■ WORK REQUEST ■
How many lines in the records below hold the string "components"? Please answer with the number and nothing more.

┄┄┄┄┄┄┄┄┄┄

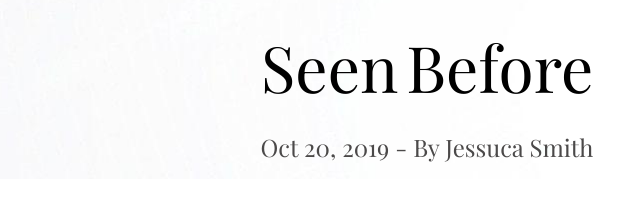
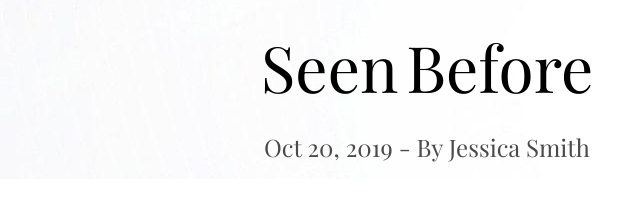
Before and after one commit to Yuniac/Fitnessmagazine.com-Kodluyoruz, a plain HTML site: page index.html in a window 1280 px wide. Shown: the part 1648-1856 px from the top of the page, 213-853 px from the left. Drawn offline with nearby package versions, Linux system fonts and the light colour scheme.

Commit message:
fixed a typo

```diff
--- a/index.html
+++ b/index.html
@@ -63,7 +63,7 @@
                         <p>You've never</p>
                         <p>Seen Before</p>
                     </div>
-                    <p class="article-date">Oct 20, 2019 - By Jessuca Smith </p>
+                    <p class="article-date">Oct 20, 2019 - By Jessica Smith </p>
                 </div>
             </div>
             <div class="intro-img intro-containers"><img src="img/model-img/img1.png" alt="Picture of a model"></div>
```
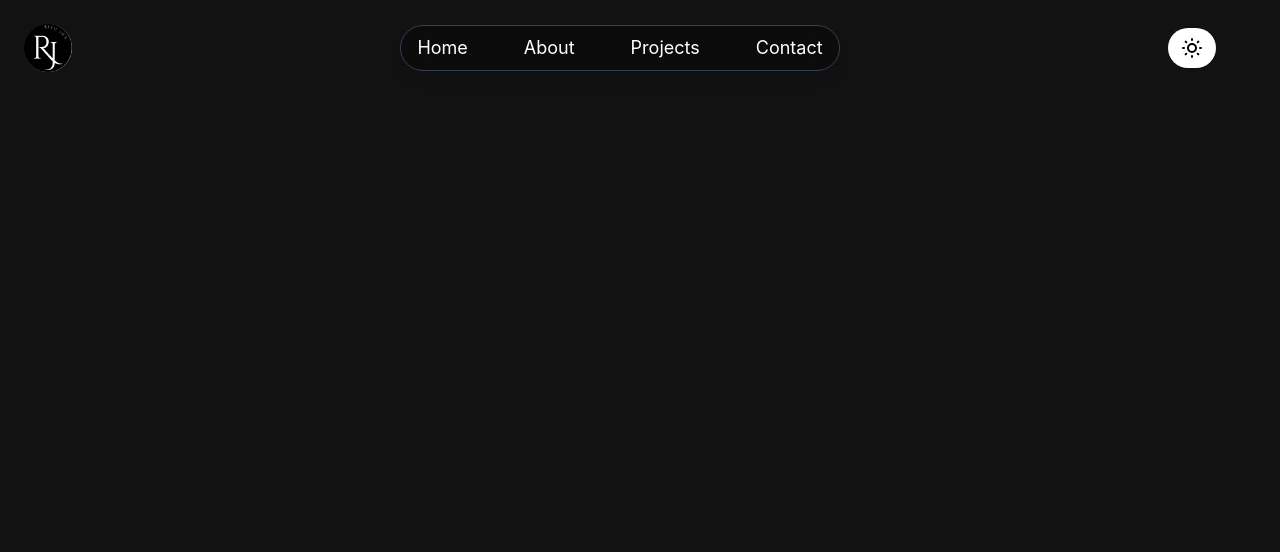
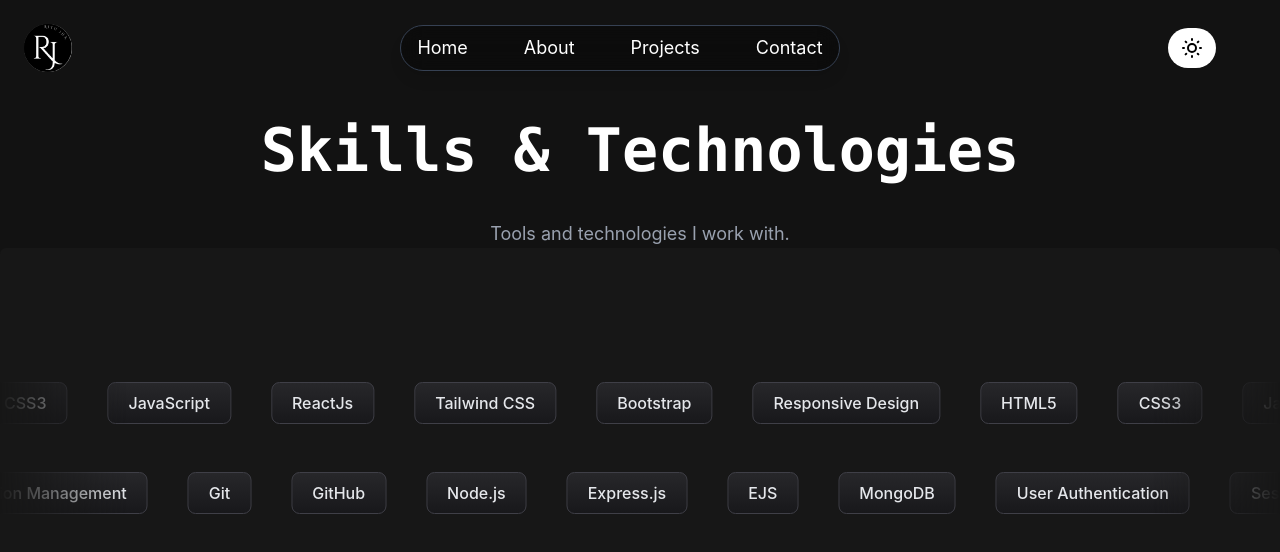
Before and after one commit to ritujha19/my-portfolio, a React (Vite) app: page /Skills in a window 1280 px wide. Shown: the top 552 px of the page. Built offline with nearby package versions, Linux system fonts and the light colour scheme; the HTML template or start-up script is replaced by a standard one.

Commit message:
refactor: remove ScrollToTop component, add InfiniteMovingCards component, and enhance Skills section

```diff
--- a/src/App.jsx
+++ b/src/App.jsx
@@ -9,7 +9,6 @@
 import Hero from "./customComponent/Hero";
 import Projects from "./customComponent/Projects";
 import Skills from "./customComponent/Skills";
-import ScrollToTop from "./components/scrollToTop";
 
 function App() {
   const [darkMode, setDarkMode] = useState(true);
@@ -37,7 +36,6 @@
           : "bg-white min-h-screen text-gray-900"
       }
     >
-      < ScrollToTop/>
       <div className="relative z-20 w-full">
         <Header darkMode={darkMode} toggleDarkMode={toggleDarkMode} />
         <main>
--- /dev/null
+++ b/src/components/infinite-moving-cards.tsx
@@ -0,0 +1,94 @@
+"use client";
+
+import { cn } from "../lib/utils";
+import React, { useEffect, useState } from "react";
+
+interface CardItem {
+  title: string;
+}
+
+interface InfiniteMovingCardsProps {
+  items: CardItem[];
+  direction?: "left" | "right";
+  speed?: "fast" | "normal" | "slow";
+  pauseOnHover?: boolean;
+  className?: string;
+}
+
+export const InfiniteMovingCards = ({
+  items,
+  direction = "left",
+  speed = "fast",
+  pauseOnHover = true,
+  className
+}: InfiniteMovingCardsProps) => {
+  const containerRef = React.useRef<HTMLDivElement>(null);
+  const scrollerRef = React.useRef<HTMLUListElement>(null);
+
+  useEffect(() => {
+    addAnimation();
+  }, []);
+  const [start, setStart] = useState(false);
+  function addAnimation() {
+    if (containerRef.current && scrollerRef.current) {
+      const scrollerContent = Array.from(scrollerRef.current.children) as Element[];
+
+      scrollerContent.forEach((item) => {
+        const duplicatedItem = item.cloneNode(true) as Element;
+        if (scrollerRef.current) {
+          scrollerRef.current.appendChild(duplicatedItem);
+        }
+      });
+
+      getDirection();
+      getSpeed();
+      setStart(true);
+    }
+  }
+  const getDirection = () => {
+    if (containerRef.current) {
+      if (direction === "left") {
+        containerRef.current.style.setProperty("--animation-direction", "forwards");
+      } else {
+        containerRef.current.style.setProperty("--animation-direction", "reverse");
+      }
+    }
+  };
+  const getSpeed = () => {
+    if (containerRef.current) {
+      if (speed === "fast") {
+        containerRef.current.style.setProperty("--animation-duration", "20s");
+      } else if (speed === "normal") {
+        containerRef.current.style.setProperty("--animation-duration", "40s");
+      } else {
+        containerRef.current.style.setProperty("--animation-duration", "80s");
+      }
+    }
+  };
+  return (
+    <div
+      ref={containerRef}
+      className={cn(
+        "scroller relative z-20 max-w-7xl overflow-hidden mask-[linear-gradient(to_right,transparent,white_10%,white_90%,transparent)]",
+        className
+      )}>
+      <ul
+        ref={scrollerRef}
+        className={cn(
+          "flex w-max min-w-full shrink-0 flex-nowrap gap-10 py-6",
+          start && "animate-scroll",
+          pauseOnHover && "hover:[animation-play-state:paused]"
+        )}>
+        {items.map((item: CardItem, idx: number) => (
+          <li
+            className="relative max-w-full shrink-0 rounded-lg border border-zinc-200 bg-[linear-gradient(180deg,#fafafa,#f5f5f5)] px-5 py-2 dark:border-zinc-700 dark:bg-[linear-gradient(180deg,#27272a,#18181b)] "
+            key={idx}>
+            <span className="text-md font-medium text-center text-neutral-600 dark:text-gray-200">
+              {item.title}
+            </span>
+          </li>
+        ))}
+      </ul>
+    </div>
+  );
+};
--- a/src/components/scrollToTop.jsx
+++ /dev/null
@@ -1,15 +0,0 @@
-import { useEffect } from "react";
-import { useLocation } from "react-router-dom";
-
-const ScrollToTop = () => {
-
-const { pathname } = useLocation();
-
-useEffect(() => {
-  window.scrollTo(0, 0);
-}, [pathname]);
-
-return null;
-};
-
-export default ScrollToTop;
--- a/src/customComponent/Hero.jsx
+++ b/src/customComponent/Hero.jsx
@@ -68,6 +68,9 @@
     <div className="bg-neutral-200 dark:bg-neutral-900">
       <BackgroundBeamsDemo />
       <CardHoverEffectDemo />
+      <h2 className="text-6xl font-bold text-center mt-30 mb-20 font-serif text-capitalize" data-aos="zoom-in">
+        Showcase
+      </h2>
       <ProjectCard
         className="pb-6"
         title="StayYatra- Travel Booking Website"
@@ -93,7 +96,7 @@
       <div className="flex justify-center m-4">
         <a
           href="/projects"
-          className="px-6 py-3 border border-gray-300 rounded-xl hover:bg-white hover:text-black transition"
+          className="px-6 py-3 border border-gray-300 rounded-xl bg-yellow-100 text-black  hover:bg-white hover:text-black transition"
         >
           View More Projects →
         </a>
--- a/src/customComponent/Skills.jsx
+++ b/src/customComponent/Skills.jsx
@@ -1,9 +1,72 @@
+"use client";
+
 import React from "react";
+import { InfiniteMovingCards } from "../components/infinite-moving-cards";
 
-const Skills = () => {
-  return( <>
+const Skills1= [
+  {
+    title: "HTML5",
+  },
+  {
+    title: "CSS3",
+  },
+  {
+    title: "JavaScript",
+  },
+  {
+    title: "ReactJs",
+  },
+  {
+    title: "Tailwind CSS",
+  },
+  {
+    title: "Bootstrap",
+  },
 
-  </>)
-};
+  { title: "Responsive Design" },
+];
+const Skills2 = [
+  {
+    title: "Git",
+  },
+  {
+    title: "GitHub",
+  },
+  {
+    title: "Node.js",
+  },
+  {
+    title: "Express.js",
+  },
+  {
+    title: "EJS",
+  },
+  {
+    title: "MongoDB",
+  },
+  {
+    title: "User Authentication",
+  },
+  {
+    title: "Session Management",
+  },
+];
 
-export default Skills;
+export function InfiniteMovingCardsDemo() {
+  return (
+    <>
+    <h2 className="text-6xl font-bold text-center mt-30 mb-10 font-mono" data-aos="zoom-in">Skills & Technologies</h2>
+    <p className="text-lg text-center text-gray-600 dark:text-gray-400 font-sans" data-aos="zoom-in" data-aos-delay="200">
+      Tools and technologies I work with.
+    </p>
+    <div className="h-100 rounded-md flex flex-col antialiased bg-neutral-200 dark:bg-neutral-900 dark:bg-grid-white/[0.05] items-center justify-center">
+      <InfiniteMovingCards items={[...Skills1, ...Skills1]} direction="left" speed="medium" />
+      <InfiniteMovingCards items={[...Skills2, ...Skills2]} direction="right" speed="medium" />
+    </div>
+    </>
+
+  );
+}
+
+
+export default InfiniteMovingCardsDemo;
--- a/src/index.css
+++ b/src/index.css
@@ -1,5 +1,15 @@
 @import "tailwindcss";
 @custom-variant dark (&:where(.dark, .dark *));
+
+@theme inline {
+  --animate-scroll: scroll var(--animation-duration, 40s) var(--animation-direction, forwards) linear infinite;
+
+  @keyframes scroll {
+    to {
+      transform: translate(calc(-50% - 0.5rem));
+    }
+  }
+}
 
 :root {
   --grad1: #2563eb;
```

┄┄┄┄┄┄┄┄┄┄

■ RESULT OF THIS TASK ■
4